Warning Signs

Warning Signs of intimate partner abuse

If you recognize some of these warning signs, it may be time to take action.

Warning signs someone is acting abusively:

  • They put their partner down often
  • They do all the talking for their partner and dominate the conversation.
  • They check up on their partner all the time, even at work
  • They claim that they themselves are the victim, despite treating their partner disrespectfully
  • They isolate their partner from other people and try to keep their partner away from friends and family
  • They act like their partner is their property
  • They lie to make themselves look good or exaggerate their good qualities
  • They act like they are superior and of more value than others in the home

Warning signs that someone is experiencing abuse:

  • They are apologetic and makes excuses for their partner’s behaviour or they become defensive when others bring up their partner’s behaviour
  • They are nervous talking when their partner is around
  • They seem to be sick more often and miss work
  • They try to cover up bruises or physical injuries
  • They make excuses at the last minute about why they can’t meet you or other friends or family members
  • They seem sad, lonely, withdrawn and afraid

Signs of high risk

Again, experts have identified conditions and situations that indicate a situation is becoming more dangerous. If someone you know is experiencing abuse and you recognize some of these signs of high risk, we encourage you to reach out for support.

The danger may be greater if:

  • Their partner has access to their children
  • Their partner has access to weapons
  • Their partner has a history of abuse with them or others
  • Their partner has threatened to harm or kill them if they leave and says things like “If I can’t have you, no one will”
  • Their partner threatens to harm their children or their pets or destroy their property
  • Their partner has threatened to kill themself
  • Their partner has choked them
  • Their partner has hit them in the head or done something else that could have led to serious injury or death
  • Their partner is going through major life changes (e.g. job, separation, depression)
  • Their partner is convinced that they are seeing someone else
  • Their partner watches the victim/survivor’s actions, listens to their telephone conversations, reads their emails, or follows them
  • Their partner has trouble keeping a job
  • Their partner takes drugs or drinks every day
  • Their partner has no respect for the law


Some signs of high risk relate to a victim/survivor's vulnerability. The risk for a survivor to be seriously harmed or even killed is greater if:

  • They have just separated or are planning to leave
  • They fear for their life and for their children’s safety
  • They cannot see their risk
  • They are in a custody battle, or they have children from a previous relationship
  • They are involved in another relationship
  • They have no access to a phone
  • They face other obstacles (e.g. do not speak English, are not yet a legal resident of Canada, live in a remote area)
  • They have no friends or family

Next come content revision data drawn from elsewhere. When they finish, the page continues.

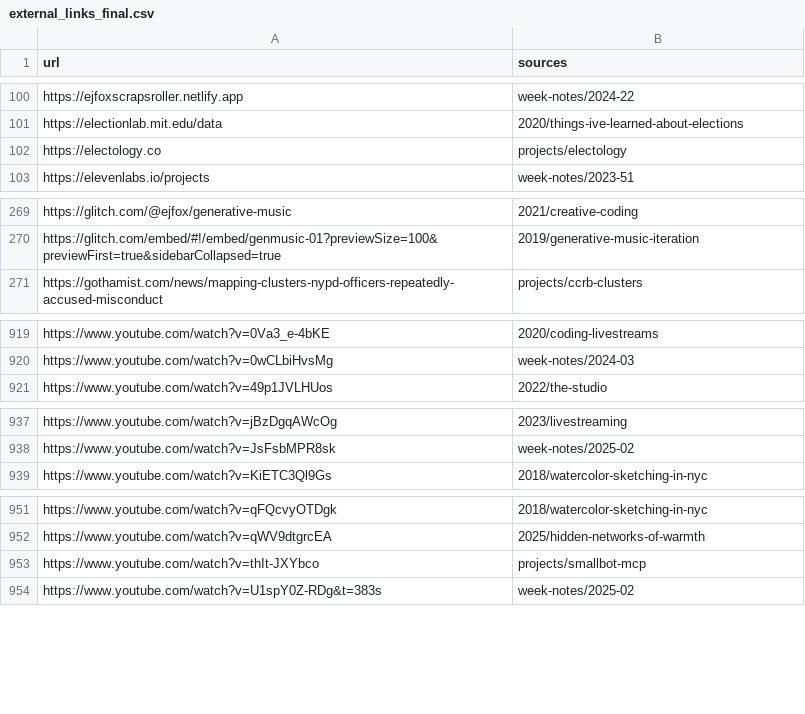
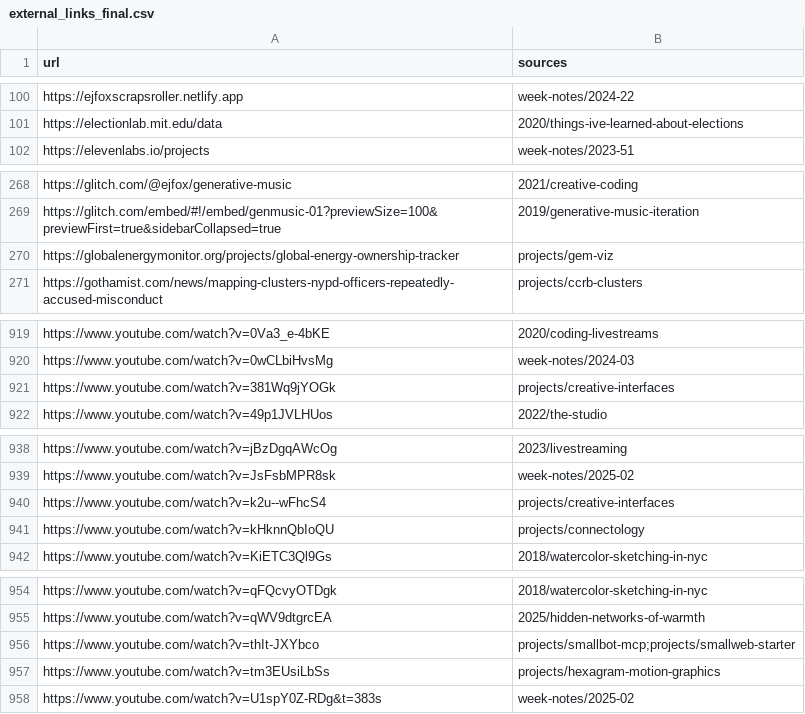
Before and after one commit to ejfox/website2, a CSV file: data/external_links_final.csv, drawn as a sheet; only a part is shown, gaps mark what is left out; the diff covers the shown part only.

```diff
--- a/data/external_links_final.csv
+++ b/data/external_links_final.csv
@@ -101,3 +101,2 @@ https://ejfoxscrapsroller.netlify.app,"week-notes/2024-22"
 https://electionlab.mit.edu/data,"2020/things-ive-learned-about-elections"
-https://electology.co,"projects/electology"
 https://elevenlabs.io/projects,"week-notes/2023-51"
@@ -270,2 +269,3 @@ https://glitch.com/@ejfox/generative-music,"2021/creative-coding"
 https://glitch.com/embed/#!/embed/genmusic-01?previewSize=100&previewFirst=true&sidebarCollapsed=true,"2019/generative-music-iteration"
+https://globalenergymonitor.org/projects/global-energy-ownership-tracker,"projects/gem-viz"
 https://gothamist.com/news/mapping-clusters-nypd-officers-repeatedly-accused-misconduct,"projects/ccrb-clusters"
@@ -920,2 +920,3 @@ https://www.youtube.com/watch?v=0Va3_e-4bKE,"2020/coding-livestreams"
 https://www.youtube.com/watch?v=0wCLbiHvsMg,"week-notes/2024-03"
+https://www.youtube.com/watch?v=381Wq9jYOGk,"projects/creative-interfaces"
 https://www.youtube.com/watch?v=49p1JVLHUos,"2022/the-studio"
@@ -938,2 +939,4 @@ https://www.youtube.com/watch?v=jBzDgqAWcOg,"2023/livestreaming"
 https://www.youtube.com/watch?v=JsFsbMPR8sk,"week-notes/2025-02"
+https://www.youtube.com/watch?v=k2u--wFhcS4,"projects/creative-interfaces"
+https://www.youtube.com/watch?v=kHknnQbIoQU,"projects/connectology"
 https://www.youtube.com/watch?v=KiETC3Ql9Gs,"2018/watercolor-sketching-in-nyc"
@@ -952,3 +955,4 @@ https://www.youtube.com/watch?v=qFQcvyOTDgk,"2018/watercolor-sketching-in-nyc"
 https://www.youtube.com/watch?v=qWV9dtgrcEA,"2025/hidden-networks-of-warmth"
-https://www.youtube.com/watch?v=thIt-JXYbco,"projects/smallbot-mcp"
+https://www.youtube.com/watch?v=thIt-JXYbco,"projects/smallbot-mcp;projects/smallweb-starter"
+https://www.youtube.com/watch?v=tm3EUsiLbSs,"projects/hexagram-motion-graphics"
 https://www.youtube.com/watch?v=U1spY0Z-RDg&t=383s,"week-notes/2025-02"
```
Also changed, not shown: 1 added row and 3 edited cells elsewhere in this file, 39 other files.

Research indicates that women who are under 25 years of age, women with a disability, Indigenous women, women living common-law and trans people are at higher risk of domestic violence.


He puts her down

She may be apologetic and makes excuses for his behaviour or becomes aggressive and angry

He does all the talking and dominates the conversation

She is nervous about talking when he's there

He tries to suggest he is the victim and acts depressed

She seems to be sick more often and misses work

He tries to keep her away from you

She tries to cover her bruises

He acts as if he owns her

She makes excuses at the last minute about why she can't meet you or she tries to avoid you on the street.

He lies to make himself look good or exaggerates his good qualities

She seems sad, lonely, withdrawn and is afraid

He acts like he is superior and of more value than others in his home

She uses more drugs or alcohol to cope